Breathing should not be a privilege.
There are so many things that unite us as members of the human race, but there is nothing more fundamental than breathing. Breath is life.
Life for the human race. The. Only. Race of people on earth.
Nothing saddens or discourages me more in these distressing times than the massive chasm between our experiences as members of this one race — a chasm manifested tragically in the capacity of one member of our race to take away the breath of another member. Even worse, in the evident belief of that person that he had the right to take breath and life away from another person.
One form of breathing is speaking. Having a voice — spoken, written, illustrated, demonstrated — is also a fundamental aspect of being human.
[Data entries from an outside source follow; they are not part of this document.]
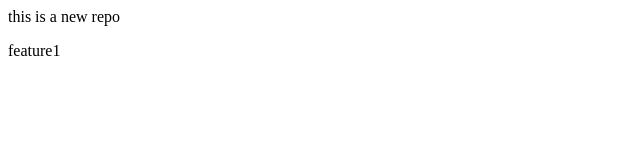
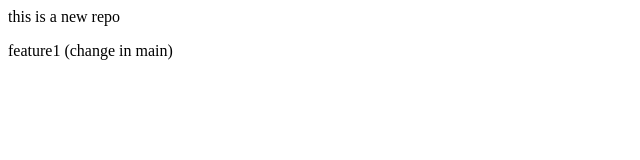
Before and after one commit to kingdhaval/LocalRepo, a plain HTML site: page index.html in a window 1280 px wide. Shown: the whole page, without its empty margins (0-640 px from the left). Drawn offline with Linux system fonts and the light colour scheme.

Commit message:
change in main to compare with feature1

```diff
--- a/index.html
+++ b/index.html
@@ -1,2 +1,2 @@
 <p>this is a new repo</p>
-<p>feature1</p>
+<p>feature1 (change in main)</p>
```
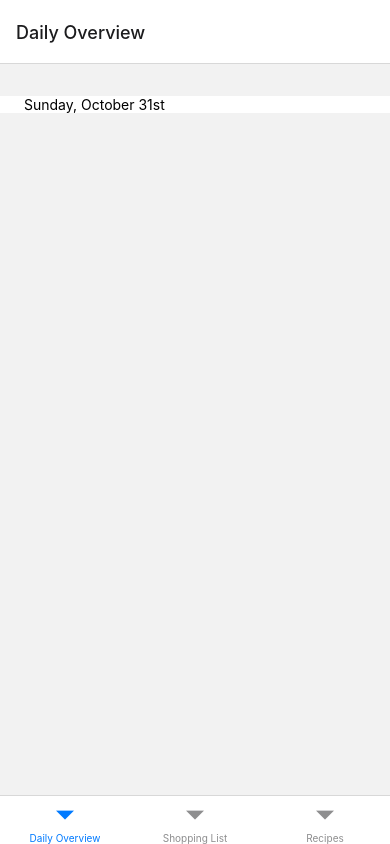
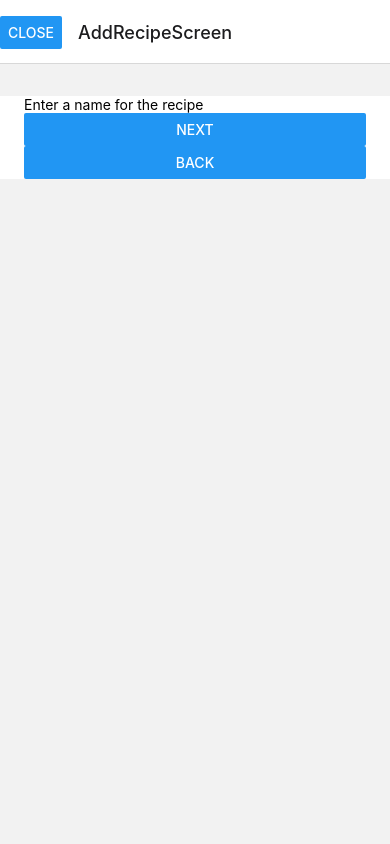
Before and after one commit to abrognara/TestReactApp, a React Native app: screen /AddRecipeScreen in a window 390 px wide. Built offline with nearby package versions, Linux system fonts and the light colour scheme.

Commit message:
replaced edit list screen with generic list view, create AddRecipeScreen with form for adding a recipe

```diff
--- a/App.js
+++ b/App.js
@@ -14,10 +14,9 @@ import Home from './components/Home';
 import ShoppingList from './components/ShoppingList';
 import { NavigationContainer } from '@react-navigation/native';
 import { createNativeStackNavigator } from '@react-navigation/native-stack';
-import { createBottomTabNavigator } from '@react-navigation/bottom-tabs';
 import type {Node} from 'react';
 import { useColorScheme } from 'react-native';
-import EditListScreen from './components/EditListScreen';
+import AddRecipeScreen from './components/AddRecipeScreen';
 import RecipeScreen from './components/RecipeScreen';
 
 const Stack = createNativeStackNavigator();
@@ -37,7 +36,7 @@ const App: () => Node = () => {
             />
             <Stack.Screen name="RecipeScreen" component={ RecipeScreen } />
             <Stack.Group screenOptions={{ presentation: 'modal' }}>
-              <Stack.Screen name="EditListScreen" component={ EditListScreen } />
+              <Stack.Screen name="AddRecipeScreen" component={ AddRecipeScreen } />
             </Stack.Group>
           </Stack.Navigator>
         </DatastoreContext.Provider>
--- /dev/null
+++ b/components/AddRecipeScreen.js
@@ -0,0 +1,78 @@
+import React, { useState, useEffect } from 'react';
+import RootView from './RootView';
+import {
+    Text,
+    TextInput,
+    View,
+    StyleSheet,
+    Button
+} from 'react-native';
+
+const AddRecipeScreen = ({ navigation }) => {
+    const [formStep, setFormStep] = useState(1);
+    const [recipeName, setRecpeName] = useState('');
+    const [ingredients, setIngredients] = useState('');
+    const [steps, setSteps] = useState('');
+
+    const handleSubmit = () => {
+        console.log(recipeName);
+        setRecpeName('');
+    };
+
+    useEffect(() => {
+        navigation.setOptions({
+            headerLeft: () => <Button title="Close" onPress={() => navigation.goBack()} />
+        }, [navigation]);
+    })
+
+    const renderFormStep = () => {
+        if (formStep < 2) return (
+            <TextInput
+                placeholder="Enter a name for the recipe"
+                value={recipeName}
+                onChangeText={text => setRecpeName(text)}
+            />
+        );
+        if (formStep == 2) return (
+            // Use some input that can add multiple items
+            <TextInput
+                placeholder="Enter ingredients"
+                value={ingredients}
+                onChangeText={text => setIngredients(text)}
+            />
+        );
+        if (formStep == 3) return (
+            // Use some input that can add multiple items
+            <TextInput
+                placeholder="Enter steps"
+                value={steps}
+                onChangeText={text => setSteps(text)}
+            />
+        );
+        if (formStep > 3) return (
+            <View>
+                <Text>Review New Recipe</Text>
+                <Text>Name: { recipeName }</Text>
+                <Text>Ingredients: { ingredients }</Text>
+                <Text>Steps: { steps }</Text>
+                <Button title="Submit Recipe" onPress={handleSubmit} />
+            </View>
+        );
+    };
+
+    return (
+        <RootView>
+            { renderFormStep() }
+            <Button
+                title="Next"
+                onPress={() => setFormStep(formStep + 1)}
+            />
+            <Button
+                title="Back"
+                onPress={() => setFormStep(formStep - 1)}
+            />
+        </RootView>
+    );
+};
+
+export default AddRecipeScreen;
--- a/components/EditListScreen.js
+++ /dev/null
@@ -1,42 +0,0 @@
-import React, { useState, useEffect } from 'react';
-import RootView from './RootView';
-import {
-    Text,
-    TextInput,
-    View,
-    StyleSheet,
-    Button
-} from 'react-native';
-
-const EditListScreen = ({ navigation }) => {
-    const [input, setInput] = useState('');
-
-    const handleSubmit = () => {
-        // TODO parent handles submit action so this component can be re-used
-        console.log(input);
-        setInput('');
-    };
-
-    useEffect(() => {
-        navigation.setOptions({
-            headerLeft: () => <Button title="Close" onPress={() => navigation.goBack()} />
-        });
-    })
-
-    return (
-        <RootView>
-            <TextInput
-                placeholder="Enter an item"
-                value={input}
-                onChangeText={text => setInput(text)}
-                onSubmitEditing={handleSubmit}
-            />
-            <Button
-                title="Add"
-                onPress={handleSubmit}
-            />
-        </RootView>
-    );
-};
-
-export default EditListScreen;
--- a/components/RecipesScreen.js
+++ b/components/RecipesScreen.js
@@ -28,7 +28,7 @@ const RecipesScreen = ({ navigation }) => {
         <DatastoreContext.Consumer>
             {datastore => (
                 <RootView>
-                    <GenericAddItemView usingAddItemScreen="EditListScreen" navigation={navigation}>
+                    <GenericAddItemView usingAddItemScreen="AddRecipeScreen" navigation={navigation}>
                         <VirtualizedList
                             data={recipeKeys}
                             getItem={getItem}
--- a/components/ShoppingList.js
+++ b/components/ShoppingList.js
@@ -14,7 +14,7 @@ const ShoppingList = ({ navigation }) => {
     useEffect(() => {
         navigation.setOptions({
             headerRight: () => (
-                <Button title="+" onPress={() => navigation.navigate('EditListScreen')} />
+                <Button title="+" onPress={() => navigation.navigate('AddRecipeScreen')} />
             )
         });
     }, [navigation]);
```
Also changed, not shown: components/GenericListView.js (added).
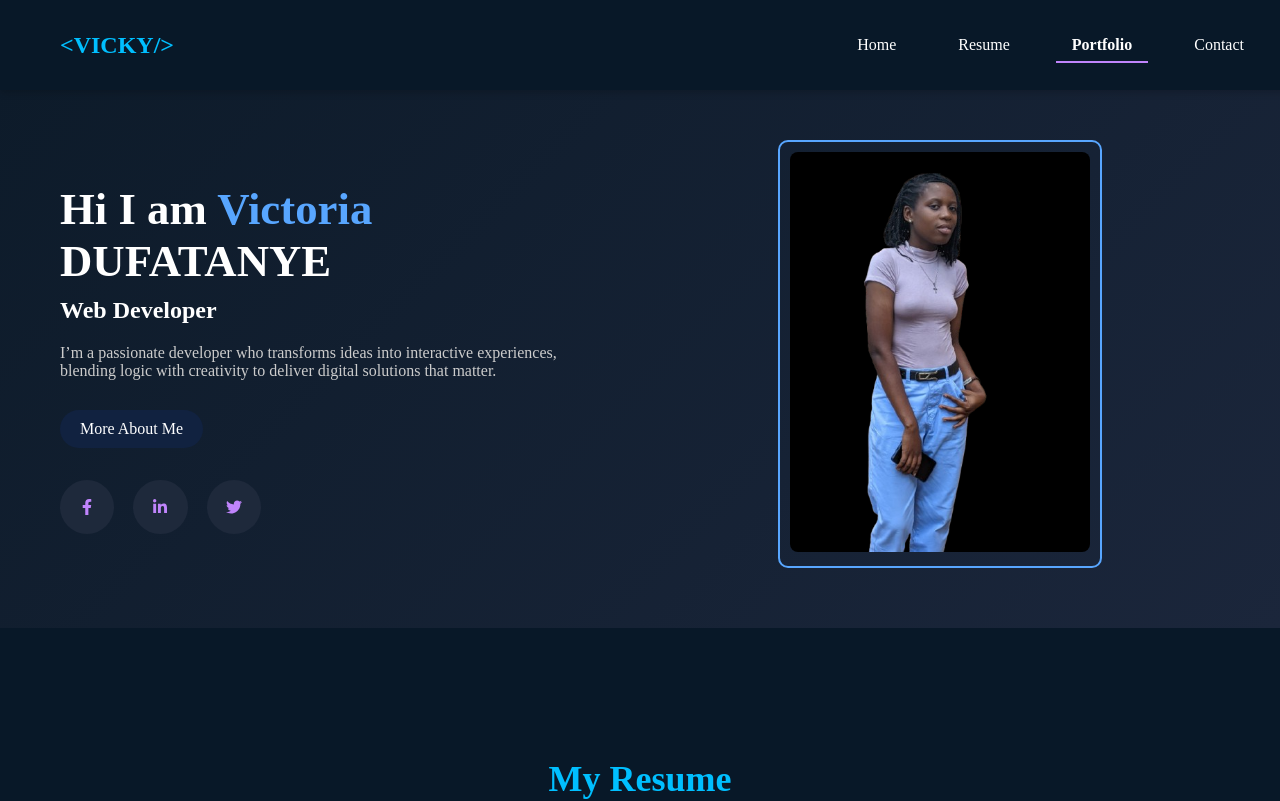
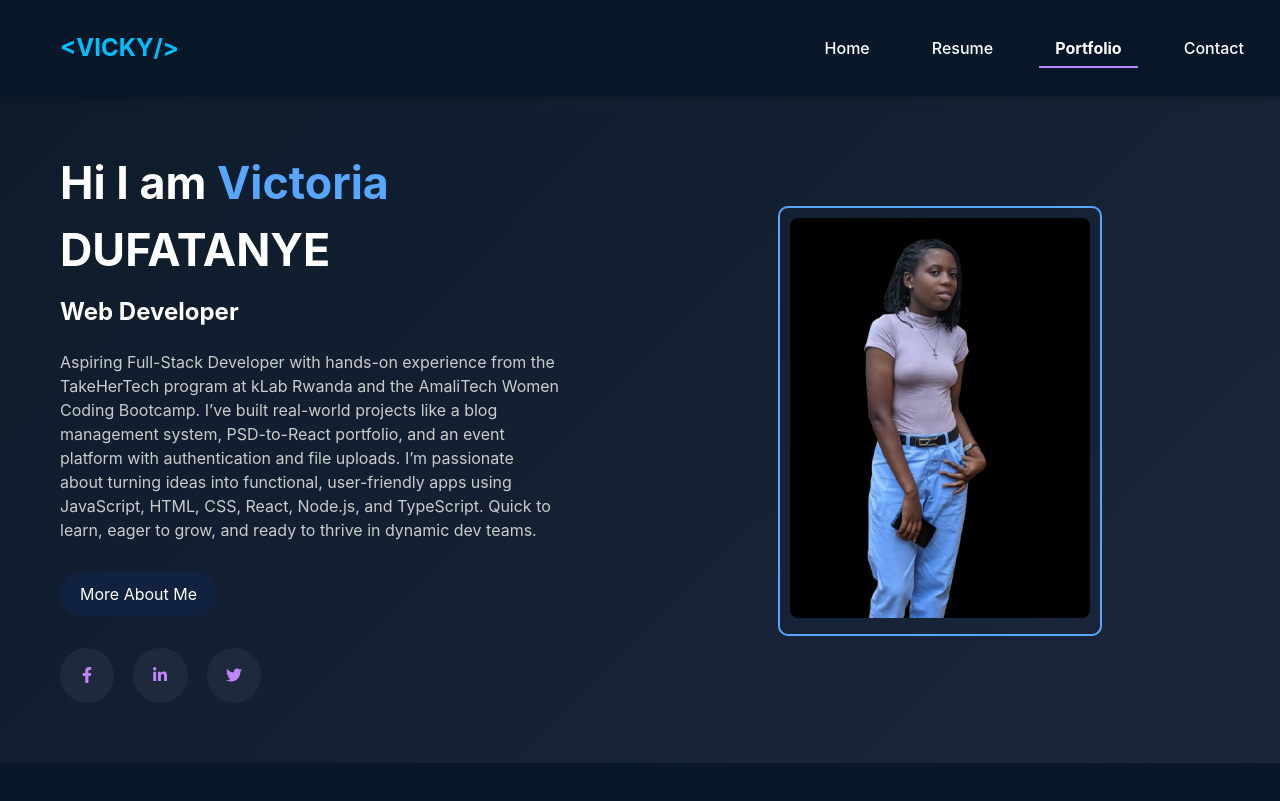
Before and after one commit to Victoriaviv/victoria-stuff, a React (Vite) app: page / in a window 1280 px wide. Shown: the top 801 px of the page. Built offline with nearby package versions, Linux system fonts and the light colour scheme.

Commit message:
edited profile

```diff
--- a/src/data/experience.json
+++ b/src/data/experience.json
@@ -24,7 +24,8 @@
       "Experience": [
         {
           "title": "Training Program - TekHer Initiative",
-          "subtitle": "January 2025 – Present",
+          "subtitle": "Klab",
+          "date": "January 2025 – Present",
           "description": "Hands-on training in full-stack web development, including real project work and mentorship."
         },
         {
--- a/src/data/personalInfo.json
+++ b/src/data/personalInfo.json
@@ -3,9 +3,8 @@
   "name": "Victoria",
   "surname": "DUFATANYE",
   "title": "Web Developer",
-  "description": "I’m a passionate developer who transforms ideas into interactive experiences, blending logic with creativity to deliver digital solutions that matter.",
+  "description": "Aspiring Full-Stack Developer with hands-on experience from the TakeHerTech program at kLab Rwanda and the AmaliTech Women Coding Bootcamp. I’ve built real-world projects like a blog management system, PSD-to-React portfolio, and an event platform with authentication and file uploads. I’m passionate about turning ideas into functional, user-friendly apps using JavaScript, HTML, CSS, React, Node.js, and TypeScript. Quick to learn, eager to grow, and ready to thrive in dynamic dev teams.",
   "ctaText": "More About Me",
-
   "socials": [
     { "icon": "facebook", "link": "https://web.facebook.com/dufatanye.victoria" },
     { "icon": "linkedin", "link": "https://www.linkedin.com/in/dufatanye-victoria-5a7842336/" },
--- a/src/index.css
+++ b/src/index.css
@@ -1,8 +1,4 @@
-/* :root {
-  font-family: Inter, system-ui, Avenir, Helvetica, Arial, sans-serif;
-  line-height: 1.5;
-  font-weight: 400;
-
+/*
   color-scheme: light dark;
   color: rgba(255, 255, 255, 0.87);
   background-color: #242424;
@@ -71,3 +67,8 @@ body {
 
 
 }
+:root {
+  font-family: Inter, system-ui, Avenir, Helvetica, Arial, sans-serif;
+  line-height: 1.5;
+  font-weight: 400;
+}
```
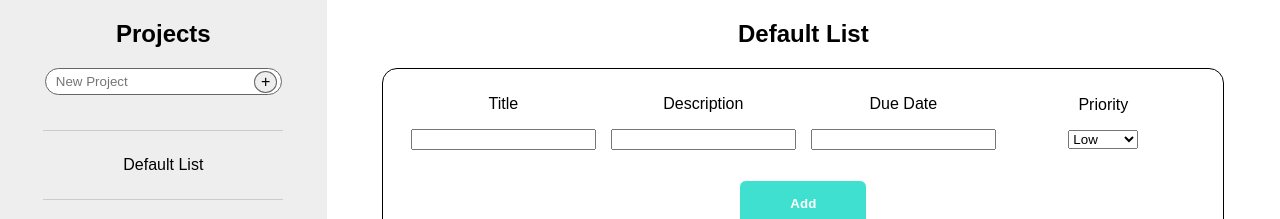
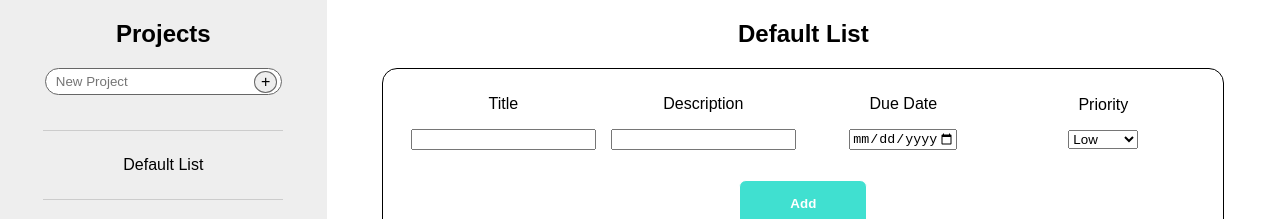
Before and after one commit to CourtneeM/TOP-todo-list, a plain HTML site: page dist/index.html in a window 1280 px wide. Shown: the top 219 px of the page. Drawn offline with Linux system fonts and the light colour scheme.

Commit message:
Change dueDate input from text to date type

```diff
--- a/dist/index.html
+++ b/dist/index.html
@@ -26,7 +26,7 @@
         </div>
         <div class="due-date">
           <p>Due Date</p>
-          <input id="due-date-input" type="text">
+          <input id="due-date-input" type="date" min="2020-07-01" max="2030-12-31">
         </div>
         <div class="priority">
           <p>Priority</p>
```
Having a voice should not be a privilege.
As I watch the damage and violence of some of the demonstrations across our country (much of it instigated by outside agitators), I observe how many people feel that this is their last possible method of making their voice heard. No one can condone this destruction but looking at the landscape in which it is taking place, one can certainly understand it. Who among us has not had experiences in our lives when we got so angry, we felt like punching or breaking something?
I have a few fights, a trail of shattered tennis rackets and a kicked-in door in my personal history. And while this obviously is far less consequential than breaking windows and burning buildings, so were the events that led up to my eruptions.
We must start listening to each other, welcoming and respecting each other’s voice. We can disagree constructively. We can look for where we do agree instead of constantly focusing on our differences. If we don’t start now, I can only imagine the eruptions getting worse.
We don’t even have to agree on why some people’s life experiences might lead them to erupt. But I hope we can agree that conflict and destruction are not the path we want to take, and that amplifying the voices of those who are most typically unheard — that we may not even want to hear — is necessary to finding a better path forward.
This is not always easy, especially in a hyper-polarized environment with a stunning absence of leadership. Fear is rampant on so many levels, and so many of our so-called leaders work daily to fan the flames of fear.
Having safe environments where people can come together, across all the lines that serve to divide us, is critical to this listening. We as individuals can create these on a small scale. Organizations such as the Campaign for Equity New Orleans (CENO) and the New Orleans Citizen Diplomacy Council offer models and opportunities for individuals to be dialogue leaders on a very personal level (once the COVID situation permits it, of course). Small groups of real people sitting and talking together also close out the chatter, disinformation, anger and manipulation of online provocateurs.
CENO in particular brings New Orleanians from all backgrounds together to learn and confront the systemic racism that permeates society, locally and nationally. Understanding how racism was created in our country, how it has been embedded so deeply, is essential to finding the will and means to eliminate it.
Of course, we do have to translate listening, learning and discussing into action. As a vital step in that direction here in New Orleans, we simply must create the permanent, universally accessible participation structures that will bring people together, inclusively and respectfully, to address the issues and solve the problems that confront us.
The essence of equity in a democracy is the opportunity for all residents to be informed, to be heard, to be a meaningful part of the decisions that impact their lives. How many more crises does our city need to go through before we implement a Community Participation Program (CPP) to provide this opportunity?
Mayor Cantrell objected strenuously to having demonstrators at her house, as an intrusion on her and her family’s privacy and safety. I think it’s a fair point — and I would suggest that the best way for her to avoid this in the future is to follow through on her previous commitments to implementing the CPP and other meaningful participation mechanisms.
If we don’t create these mechanisms for dialogue, for finding common ground, for designing universally beneficial solutions and moving forward on them, nothing is going to change. To get different results, we must consider different approaches and take different actions. This includes listening to different voices.
The essence of our shared, singular humanity is breathing. Breathing should unify us like no other human activity. Let’s do it together.
Keith Twitchell has served as president of the Committee for a Better New Orleans since 2004, focusing primarily on civic engagement and community participation as avenues to creating an equitable, inclusive and prosperous city.
The Opinion section is a community forum. Views expressed are not necessarily those of The Lens or its staff. To propose an idea for a column, contact Opinion Editor Tom Wright at firstname.lastname@example.org.